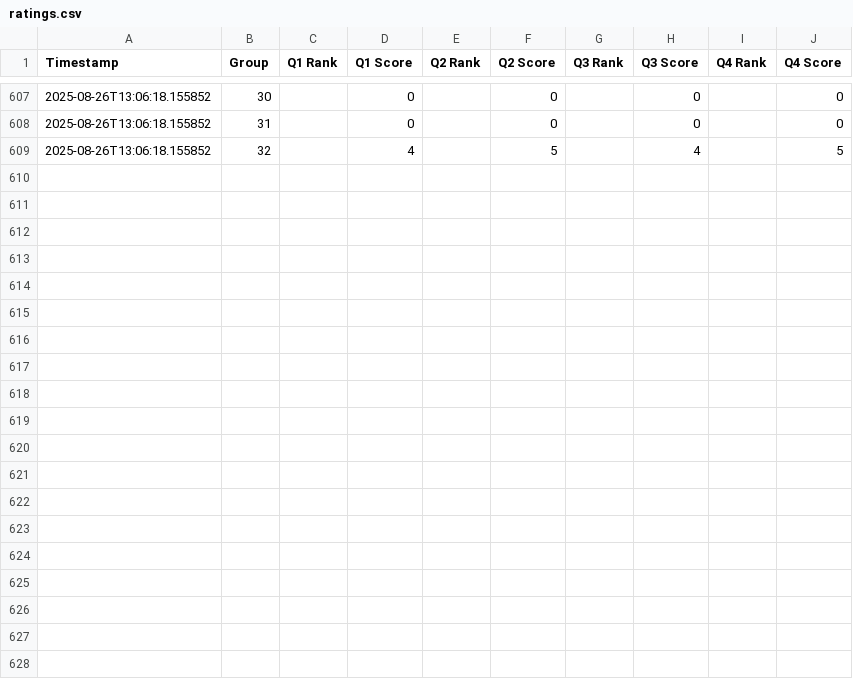
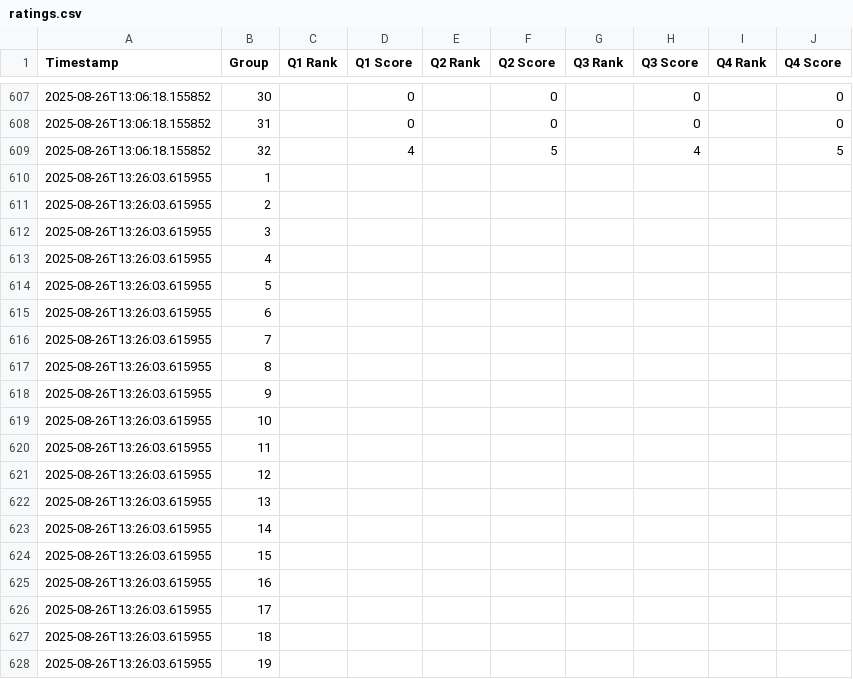
Before and after one commit to Zhilan-leo/IL-photography-data, a CSV file: ratings.csv, drawn as a sheet; only a part is shown, gaps mark what is left out; the diff covers the shown part only.

Commit message:
Update ratings.csv backup

```diff
--- a/ratings.csv
+++ b/ratings.csv
@@ -609 +609,20 @@ Timestamp,Group,Q1 Rank,Q1 Score,Q2 Rank,Q2 Score,Q3 Rank,Q3 Score,Q4 Rank,Q4 Sc
 2025-08-26T13:06:18.155852,32,,4,,5,,4,,5
+2025-08-26T13:26:03.615955,1,,,,,,,,
+2025-08-26T13:26:03.615955,2,,,,,,,,
+2025-08-26T13:26:03.615955,3,,,,,,,,
+2025-08-26T13:26:03.615955,4,,,,,,,,
+2025-08-26T13:26:03.615955,5,,,,,,,,
+2025-08-26T13:26:03.615955,6,,,,,,,,
+2025-08-26T13:26:03.615955,7,,,,,,,,
+2025-08-26T13:26:03.615955,8,,,,,,,,
+2025-08-26T13:26:03.615955,9,,,,,,,,
+2025-08-26T13:26:03.615955,10,,,,,,,,
+2025-08-26T13:26:03.615955,11,,,,,,,,
+2025-08-26T13:26:03.615955,12,,,,,,,,
+2025-08-26T13:26:03.615955,13,,,,,,,,
+2025-08-26T13:26:03.615955,14,,,,,,,,
+2025-08-26T13:26:03.615955,15,,,,,,,,
+2025-08-26T13:26:03.615955,16,,,,,,,,
+2025-08-26T13:26:03.615955,17,,,,,,,,
+2025-08-26T13:26:03.615955,18,,,,,,,,
+2025-08-26T13:26:03.615955,19,,,,,,,,
```
Also changed, not shown: 13 added rows elsewhere in this file.
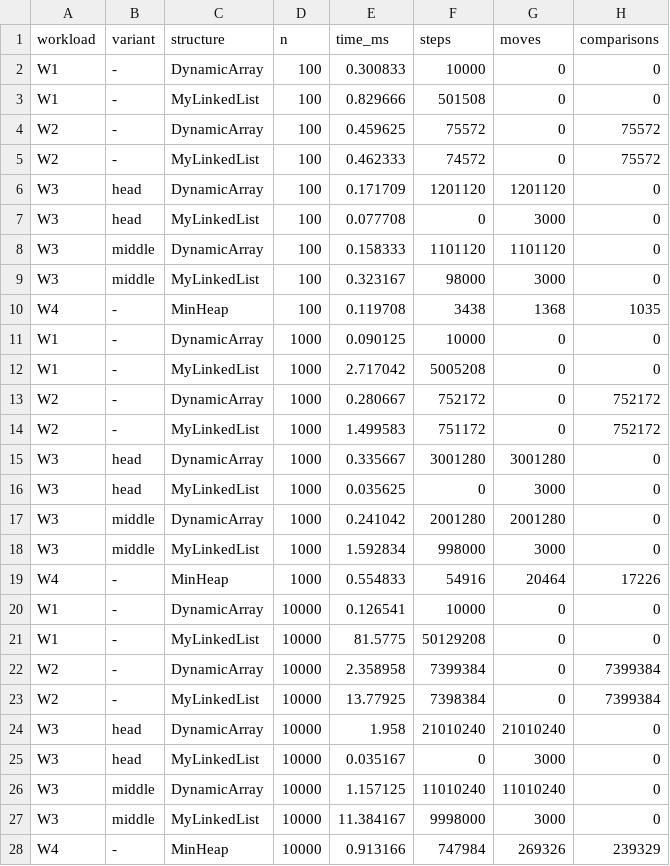
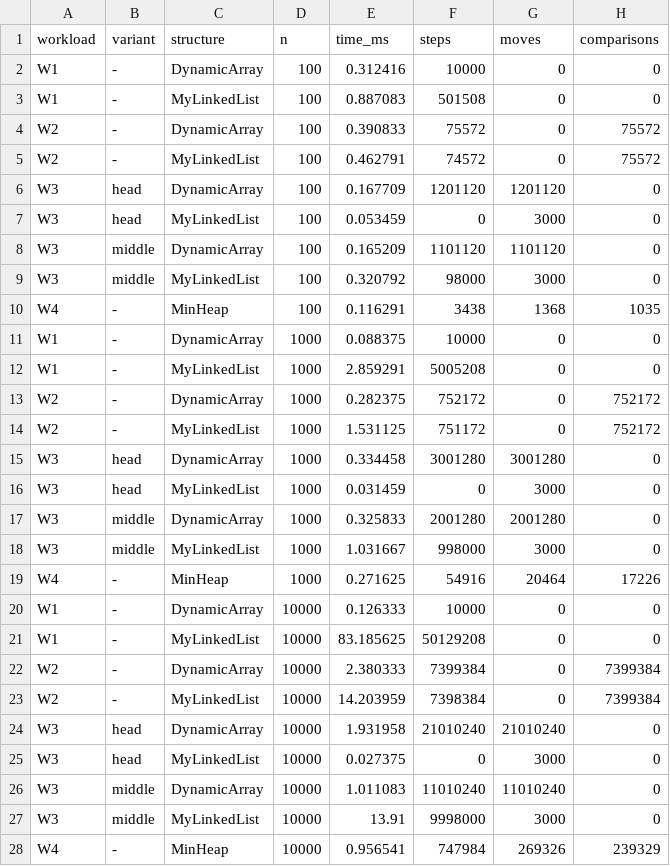
Before and after one commit to lonelysun21/DAA_Assignment2, a CSV file: results/results.csv, drawn as a sheet; only a part is shown; the diff covers the shown part only.

```diff
--- a/results/results.csv
+++ b/results/results.csv
@@ -1,28 +1,28 @@
 workload,variant,structure,n,time_ms,steps,moves,comparisons
-W1,-,DynamicArray,100,0.300833,10000,0,0
-W1,-,MyLinkedList,100,0.829666,501508,0,0
-W2,-,DynamicArray,100,0.459625,75572,0,75572
-W2,-,MyLinkedList,100,0.462333,74572,0,75572
-W3,head,DynamicArray,100,0.171709,1201120,1201120,0
-W3,head,MyLinkedList,100,0.077708,0,3000,0
-W3,middle,DynamicArray,100,0.158333,1101120,1101120,0
-W3,middle,MyLinkedList,100,0.323167,98000,3000,0
-W4,-,MinHeap,100,0.119708,3438,1368,1035
-W1,-,DynamicArray,1000,0.090125,10000,0,0
-W1,-,MyLinkedList,1000,2.717042,5005208,0,0
-W2,-,DynamicArray,1000,0.280667,752172,0,752172
-W2,-,MyLinkedList,1000,1.499583,751172,0,752172
-W3,head,DynamicArray,1000,0.335667,3001280,3001280,0
-W3,head,MyLinkedList,1000,0.035625,0,3000,0
-W3,middle,DynamicArray,1000,0.241042,2001280,2001280,0
-W3,middle,MyLinkedList,1000,1.592834,998000,3000,0
-W4,-,MinHeap,1000,0.554833,54916,20464,17226
-W1,-,DynamicArray,10000,0.126541,10000,0,0
-W1,-,MyLinkedList,10000,81.5775,50129208,0,0
-W2,-,DynamicArray,10000,2.358958,7399384,0,7399384
-W2,-,MyLinkedList,10000,13.77925,7398384,0,7399384
-W3,head,DynamicArray,10000,1.958,21010240,21010240,0
-W3,head,MyLinkedList,10000,0.035167,0,3000,0
-W3,middle,DynamicArray,10000,1.157125,11010240,11010240,0
-W3,middle,MyLinkedList,10000,11.384167,9998000,3000,0
-W4,-,MinHeap,10000,0.913166,747984,269326,239329
+W1,-,DynamicArray,100,0.312416,10000,0,0
+W1,-,MyLinkedList,100,0.887083,501508,0,0
+W2,-,DynamicArray,100,0.390833,75572,0,75572
+W2,-,MyLinkedList,100,0.462791,74572,0,75572
+W3,head,DynamicArray,100,0.167709,1201120,1201120,0
+W3,head,MyLinkedList,100,0.053459,0,3000,0
+W3,middle,DynamicArray,100,0.165209,1101120,1101120,0
+W3,middle,MyLinkedList,100,0.320792,98000,3000,0
+W4,-,MinHeap,100,0.116291,3438,1368,1035
+W1,-,DynamicArray,1000,0.088375,10000,0,0
+W1,-,MyLinkedList,1000,2.859291,5005208,0,0
+W2,-,DynamicArray,1000,0.282375,752172,0,752172
+W2,-,MyLinkedList,1000,1.531125,751172,0,752172
+W3,head,DynamicArray,1000,0.334458,3001280,3001280,0
+W3,head,MyLinkedList,1000,0.031459,0,3000,0
+W3,middle,DynamicArray,1000,0.325833,2001280,2001280,0
+W3,middle,MyLinkedList,1000,1.031667,998000,3000,0
+W4,-,MinHeap,1000,0.271625,54916,20464,17226
+W1,-,DynamicArray,10000,0.126333,10000,0,0
+W1,-,MyLinkedList,10000,83.185625,50129208,0,0
+W2,-,DynamicArray,10000,2.380333,7399384,0,7399384
+W2,-,MyLinkedList,10000,14.203959,7398384,0,7399384
+W3,head,DynamicArray,10000,1.931958,21010240,21010240,0
+W3,head,MyLinkedList,10000,0.027375,0,3000,0
+W3,middle,DynamicArray,10000,1.011083,11010240,11010240,0
+W3,middle,MyLinkedList,10000,13.91,9998000,3000,0
+W4,-,MinHeap,10000,0.956541,747984,269326,239329
```
Also changed, not shown: 9 edited cells elsewhere in this file, 6 other files.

+ + + + +

(What you should do):
Copy the material shown above in full and exactly. Skip the pictures.

(Exercise response):
Before and after one commit to Zhilan-leo/IL-photography-data, a CSV file: ratings.csv, drawn as a sheet; only a part is shown, gaps mark what is left out; the diff covers the shown part only.

Commit message:
Update ratings.csv backup

```diff
--- a/ratings.csv
+++ b/ratings.csv
@@ -609 +609,20 @@ Timestamp,Group,Q1 Rank,Q1 Score,Q2 Rank,Q2 Score,Q3 Rank,Q3 Score,Q4 Rank,Q4 Sc
 2025-08-26T13:06:18.155852,32,,4,,5,,4,,5
+2025-08-26T13:26:03.615955,1,,,,,,,,
+2025-08-26T13:26:03.615955,2,,,,,,,,
+2025-08-26T13:26:03.615955,3,,,,,,,,
+2025-08-26T13:26:03.615955,4,,,,,,,,
+2025-08-26T13:26:03.615955,5,,,,,,,,
+2025-08-26T13:26:03.615955,6,,,,,,,,
+2025-08-26T13:26:03.615955,7,,,,,,,,
+2025-08-26T13:26:03.615955,8,,,,,,,,
+2025-08-26T13:26:03.615955,9,,,,,,,,
+2025-08-26T13:26:03.615955,10,,,,,,,,
+2025-08-26T13:26:03.615955,11,,,,,,,,
+2025-08-26T13:26:03.615955,12,,,,,,,,
+2025-08-26T13:26:03.615955,13,,,,,,,,
+2025-08-26T13:26:03.615955,14,,,,,,,,
+2025-08-26T13:26:03.615955,15,,,,,,,,
+2025-08-26T13:26:03.615955,16,,,,,,,,
+2025-08-26T13:26:03.615955,17,,,,,,,,
+2025-08-26T13:26:03.615955,18,,,,,,,,
+2025-08-26T13:26:03.615955,19,,,,,,,,
```
Also changed, not shown: 13 added rows elsewhere in this file.
Before and after one commit to lonelysun21/DAA_Assignment2, a CSV file: results/results.csv, drawn as a sheet; only a part is shown; the diff covers the shown part only.

```diff
--- a/results/results.csv
+++ b/results/results.csv
@@ -1,28 +1,28 @@
 workload,variant,structure,n,time_ms,steps,moves,comparisons
-W1,-,DynamicArray,100,0.300833,10000,0,0
-W1,-,MyLinkedList,100,0.829666,501508,0,0
-W2,-,DynamicArray,100,0.459625,75572,0,75572
-W2,-,MyLinkedList,100,0.462333,74572,0,75572
-W3,head,DynamicArray,100,0.171709,1201120,1201120,0
-W3,head,MyLinkedList,100,0.077708,0,3000,0
-W3,middle,DynamicArray,100,0.158333,1101120,1101120,0
-W3,middle,MyLinkedList,100,0.323167,98000,3000,0
-W4,-,MinHeap,100,0.119708,3438,1368,1035
-W1,-,DynamicArray,1000,0.090125,10000,0,0
-W1,-,MyLinkedList,1000,2.717042,5005208,0,0
-W2,-,DynamicArray,1000,0.280667,752172,0,752172
-W2,-,MyLinkedList,1000,1.499583,751172,0,752172
-W3,head,DynamicArray,1000,0.335667,3001280,3001280,0
-W3,head,MyLinkedList,1000,0.035625,0,3000,0
-W3,middle,DynamicArray,1000,0.241042,2001280,2001280,0
-W3,middle,MyLinkedList,1000,1.592834,998000,3000,0
-W4,-,MinHeap,1000,0.554833,54916,20464,17226
-W1,-,DynamicArray,10000,0.126541,10000,0,0
-W1,-,MyLinkedList,10000,81.5775,50129208,0,0
-W2,-,DynamicArray,10000,2.358958,7399384,0,7399384
-W2,-,MyLinkedList,10000,13.77925,7398384,0,7399384
-W3,head,DynamicArray,10000,1.958,21010240,21010240,0
-W3,head,MyLinkedList,10000,0.035167,0,3000,0
-W3,middle,DynamicArray,10000,1.157125,11010240,11010240,0
-W3,middle,MyLinkedList,10000,11.384167,9998000,3000,0
-W4,-,MinHeap,10000,0.913166,747984,269326,239329
+W1,-,DynamicArray,100,0.312416,10000,0,0
+W1,-,MyLinkedList,100,0.887083,501508,0,0
+W2,-,DynamicArray,100,0.390833,75572,0,75572
+W2,-,MyLinkedList,100,0.462791,74572,0,75572
+W3,head,DynamicArray,100,0.167709,1201120,1201120,0
+W3,head,MyLinkedList,100,0.053459,0,3000,0
+W3,middle,DynamicArray,100,0.165209,1101120,1101120,0
+W3,middle,MyLinkedList,100,0.320792,98000,3000,0
+W4,-,MinHeap,100,0.116291,3438,1368,1035
+W1,-,DynamicArray,1000,0.088375,10000,0,0
+W1,-,MyLinkedList,1000,2.859291,5005208,0,0
+W2,-,DynamicArray,1000,0.282375,752172,0,752172
+W2,-,MyLinkedList,1000,1.531125,751172,0,752172
+W3,head,DynamicArray,1000,0.334458,3001280,3001280,0
+W3,head,MyLinkedList,1000,0.031459,0,3000,0
+W3,middle,DynamicArray,1000,0.325833,2001280,2001280,0
+W3,middle,MyLinkedList,1000,1.031667,998000,3000,0
+W4,-,MinHeap,1000,0.271625,54916,20464,17226
+W1,-,DynamicArray,10000,0.126333,10000,0,0
+W1,-,MyLinkedList,10000,83.185625,50129208,0,0
+W2,-,DynamicArray,10000,2.380333,7399384,0,7399384
+W2,-,MyLinkedList,10000,14.203959,7398384,0,7399384
+W3,head,DynamicArray,10000,1.931958,21010240,21010240,0
+W3,head,MyLinkedList,10000,0.027375,0,3000,0
+W3,middle,DynamicArray,10000,1.011083,11010240,11010240,0
+W3,middle,MyLinkedList,10000,13.91,9998000,3000,0
+W4,-,MinHeap,10000,0.956541,747984,269326,239329
```
Also changed, not shown: 9 edited cells elsewhere in this file, 6 other files.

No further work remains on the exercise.